A 2012 Pulitzer Prize for Music Finalist, Machover studied at The Juilliard School and was the first Director of Musical Research at Pierre Boulez’s IRCAM in Paris. He is the Muriel R. Cooper Professor of Music and Media at the MIT Media Lab (Cambridge USA), where he is also Director of its Opera of the Future Group. Since 2006 he has been Visiting Professor of Composition at the Royal Academy of Music in London.
Compositions by Tod Machover have been commissioned and performed by ensembles and soloists throughout the world including Opera America, the Toronto Symphony Orchestra, BBC Scottish Symphony, Deutsches Symphonie Orchester Berlin, Casa da Musica (Porto) and the Tokyo String Quartet. His work has been awarded numerous prizes and honours, among others, from the American Academy of Arts and Letters, the German Culture Ministry and the French Culture Ministry.
Celebrated for designing new technologies for music performance and creation, Machover is especially known for his visionary operas, including VALIS (commissioned by the Centre Pompidou in Paris), Brain Opera (which invites the audience to collaborate live and online); Skellig (premiered at the Sage Gateshead in 2008); and the “robotic” Death and the Powers which premiered in Monaco, Boston and Chicago throughout the 2010/2011 season.

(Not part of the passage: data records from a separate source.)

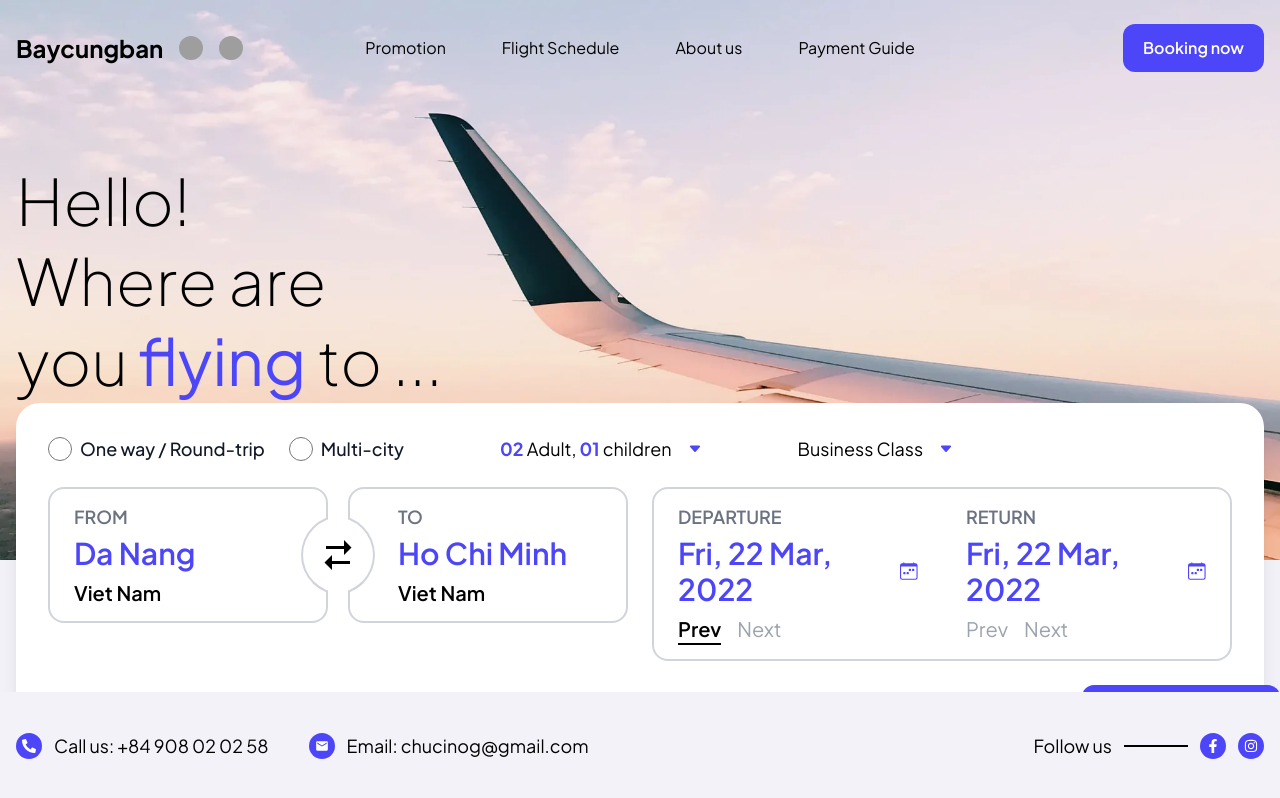
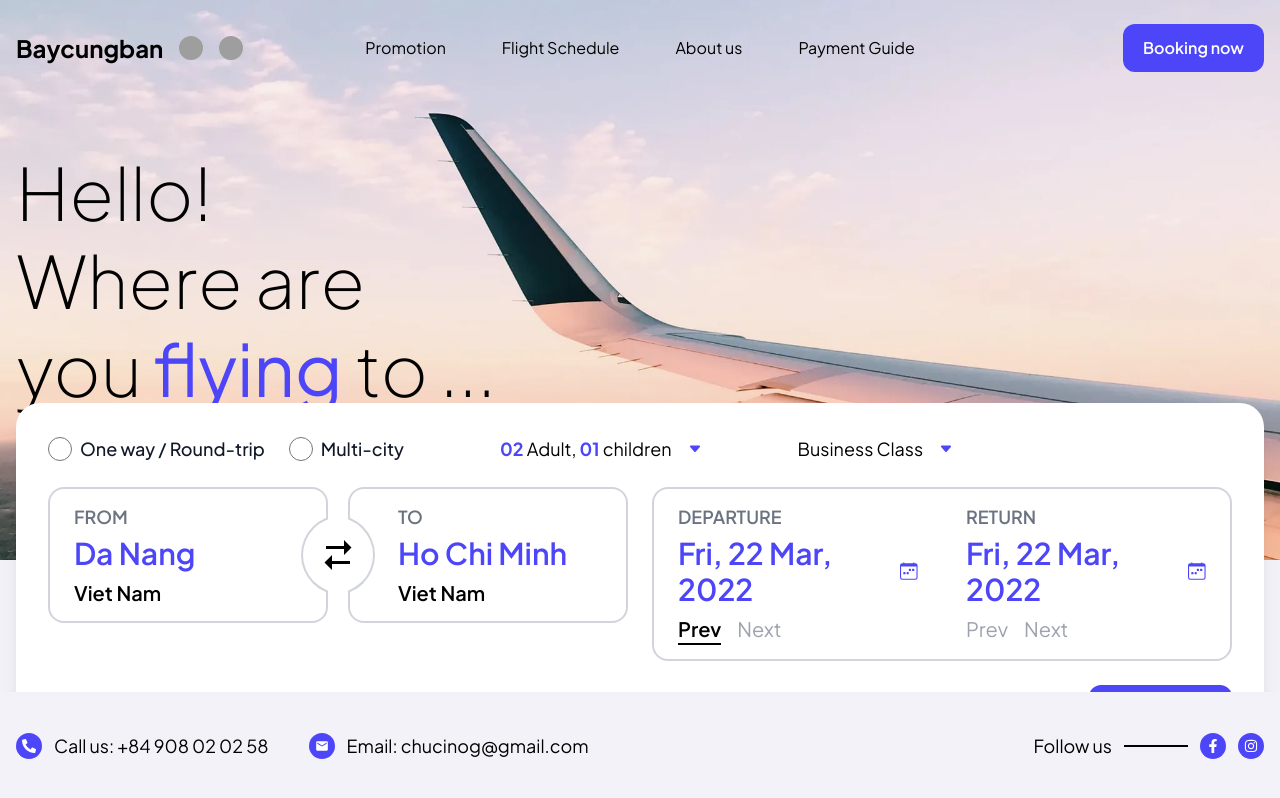
Before and after one commit to thanhnguyen662/mona-test, a React (Create React App) app: page / in a window 1280 px wide. Built offline with nearby package versions, Linux system fonts and the light colour scheme; grey boxes are pictures that could not be loaded.

Commit message:
fix: 🐛 search button position in home page

```diff
--- a/src/common/components/Logo/index.jsx
+++ b/src/common/components/Logo/index.jsx
@@ -6,7 +6,9 @@ function Logo(props) {
 
    return (
       <div onClick={() => navigate('/')}>
-         <h1 className='text-2xl font-bold  cursor-pointer'>Baycungban</h1>
+         <h1 className='text-2xl font-bold leading-none cursor-pointer'>
+            Baycungban
+         </h1>
       </div>
    );
 }
--- a/src/common/components/SearchCard/index.jsx
+++ b/src/common/components/SearchCard/index.jsx
@@ -7,7 +7,7 @@ import SearchCardHeader from './subComponents/SearchCardHeader';
 
 function SearchCard(props) {
    return (
-      <div className='bg-white rounded-3xl px-8 pt-8 pb-14 shadow-xl flex flex-col gap-6'>
+      <div className='bg-white rounded-3xl px-8 pt-8 pb-14 shadow-xl flex flex-col gap-6 relative'>
          <div className='flex items-center gap-24 text-lg'>
             <SearchCardHeader />
          </div>
@@ -19,7 +19,7 @@ function SearchCard(props) {
                <SearchCardFlyTime />
             </div>
          </div>
-         <div className='absolute top-full translate-y-[-50%] left-[84.5%]'>
+         <div className='absolute top-[100%] left-[calc(100%-2rem)] translate-y-[-50%] translate-x-[-100%] w-fit'>
             <SearchButton />
          </div>
       </div>
--- a/src/common/pages/HomePage/index.jsx
+++ b/src/common/pages/HomePage/index.jsx
@@ -9,7 +9,7 @@ function HomePage(props) {
          <div className='bg-home h-[70vh] bg-cover relative'>
             <Header theme='dark' />
             <div className='container mx-auto px-4'>
-               <div className='absolute container left-[50%] top-[50%] translate-x-[-50%] translate-y-[-50%]  px-4 flex flex-col text-[64px] font-thin leading-none gap-4'>
+               <div className='absolute container left-[50%] top-[50%] translate-x-[-50%] translate-y-[-50%]  px-4 flex flex-col text-7xl font-thin leading-none gap-4'>
                   <h1>Hello!</h1>
                   <h1>Where are</h1>
                   <span>
--- a/src/features/flight/components/FlightCard/subComponents/FlightCardHeader/index.jsx
+++ b/src/features/flight/components/FlightCard/subComponents/FlightCardHeader/index.jsx
@@ -61,7 +61,7 @@ function FlightAirline({ airlineCode }) {
 
 function FlightRequired({ freebag }) {
    return (
-      <div className='flex flex-col gap-1'>
+      <div className='flex flex-col gap-3'>
          <div className='flex items-center gap-3 text-md'>
             <HiOutlineShoppingBag />
             <span>
```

Most recently, Powers was produced by The Dallas Opera in February 2014, when it was also simulcast live – with interactive enhancements – to selected venues worldwide.
As creator, practitioner, researcher and academic, Tod’s innovative and evolutionary work will provide some fascinating lessons, aspirations and challenges to engage, inspire and intrigue the delegates gathered at ITEAC 2014. His contribution is sure to whet the conference’s appetite for the next three days of presentation, discussion, debate and deliberation.

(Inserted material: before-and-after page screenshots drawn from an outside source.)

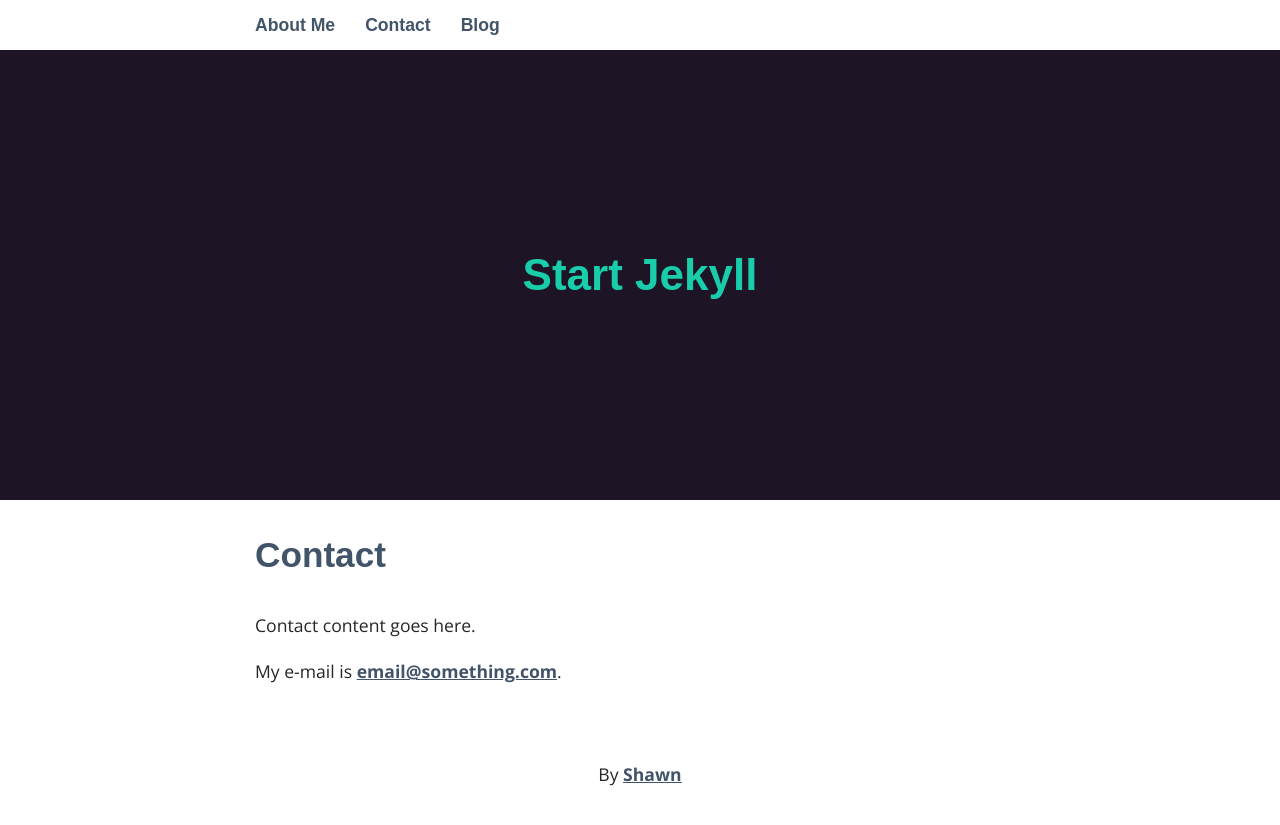
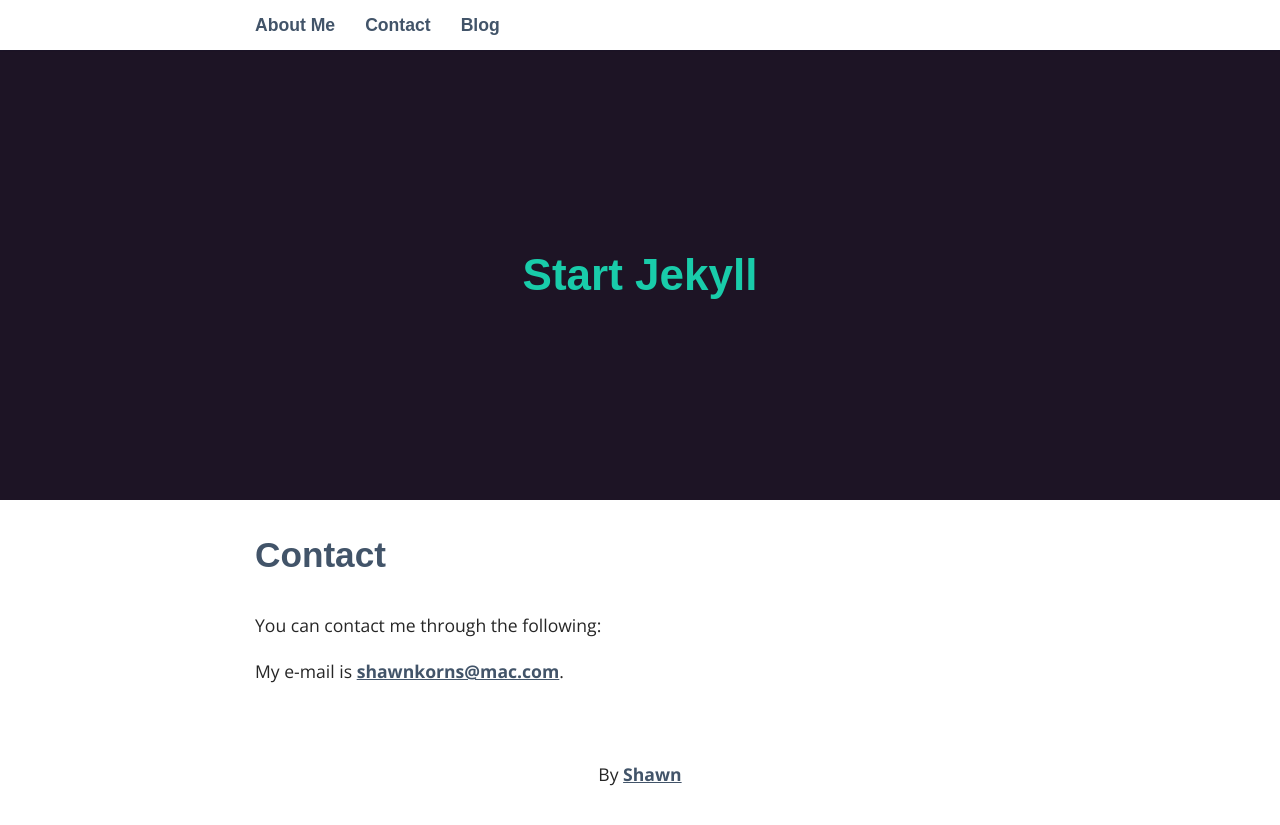
Before and after one commit to Apachemann/startjekyll, a Jekyll site: the page built from _pages/02_contact.md, in a window 1280 px wide. Shown: the top 825 px of the page. Built offline with Jekyll 4.4.1, drawn with Linux system fonts in a browser that asks for light colours; some web fonts are replaced.

Commit message:
Edited Contact

```diff
--- a/_pages/02_contact.md
+++ b/_pages/02_contact.md
@@ -3,7 +3,6 @@ layout: page
 title: Contact
 permalink: /contact/
 ---
+You can contact me through the following:
 
-Contact content goes here.
-
-My e-mail is [email@something.com](mailto:email@something.com).
+My e-mail is [shawnkorns@mac.com](mailto:shawnkorns@mac.com).
```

The Programme of this essential worldwide forum for the sharing of ideas and best practice will examine the lessons learned in the last four years and consider the challenges to be faced in the next and beyond.

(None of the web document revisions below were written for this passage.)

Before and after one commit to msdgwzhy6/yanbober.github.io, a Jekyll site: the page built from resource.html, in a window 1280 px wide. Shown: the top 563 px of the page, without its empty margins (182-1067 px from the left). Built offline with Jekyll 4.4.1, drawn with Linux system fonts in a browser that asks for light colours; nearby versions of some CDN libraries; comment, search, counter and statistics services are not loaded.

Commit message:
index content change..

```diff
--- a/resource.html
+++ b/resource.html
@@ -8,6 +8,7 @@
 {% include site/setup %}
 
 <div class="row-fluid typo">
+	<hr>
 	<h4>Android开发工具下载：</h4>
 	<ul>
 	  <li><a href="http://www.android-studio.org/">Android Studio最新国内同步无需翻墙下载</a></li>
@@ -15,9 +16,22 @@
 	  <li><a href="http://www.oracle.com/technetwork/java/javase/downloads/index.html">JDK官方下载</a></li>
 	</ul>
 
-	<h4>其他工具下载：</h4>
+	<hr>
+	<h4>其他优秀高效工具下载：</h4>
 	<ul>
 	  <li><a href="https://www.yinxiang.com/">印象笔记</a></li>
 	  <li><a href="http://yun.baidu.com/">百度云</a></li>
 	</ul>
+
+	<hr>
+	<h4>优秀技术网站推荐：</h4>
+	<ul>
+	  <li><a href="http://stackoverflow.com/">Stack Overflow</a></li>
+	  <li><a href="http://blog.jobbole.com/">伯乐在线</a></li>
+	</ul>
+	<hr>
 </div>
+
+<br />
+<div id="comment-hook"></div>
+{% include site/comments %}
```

Confirmed sessions for The Future of Performance Spaces, where the People, the Places and the Technologies will all be covered, include The Opera House of the Future and an examination of Creating the Modern Cultural District, focusing on, amongst others, schemes in Asia and the Middle East.
ITEAC 2014 will seek to sensitively understand the lessons for theatre that can be learnt following the tsunami and earthquakes in Japan and New Zealand respectively. There will also be sessions on the Re-use of Existing Buildings, Touring Technologies, Evolving Standards in Stage Engineering and the Role of Arts Buildings in Urban Renewal.
A special session on the London Olympics – the UK’s largest global event since ITEAC 2010 – has also been timetabled, forming part of the full programme of sessions and speakers to be announced later this month.
Registration for ITEAC 2014 is open and further information can be found at: www.iteac.co.uk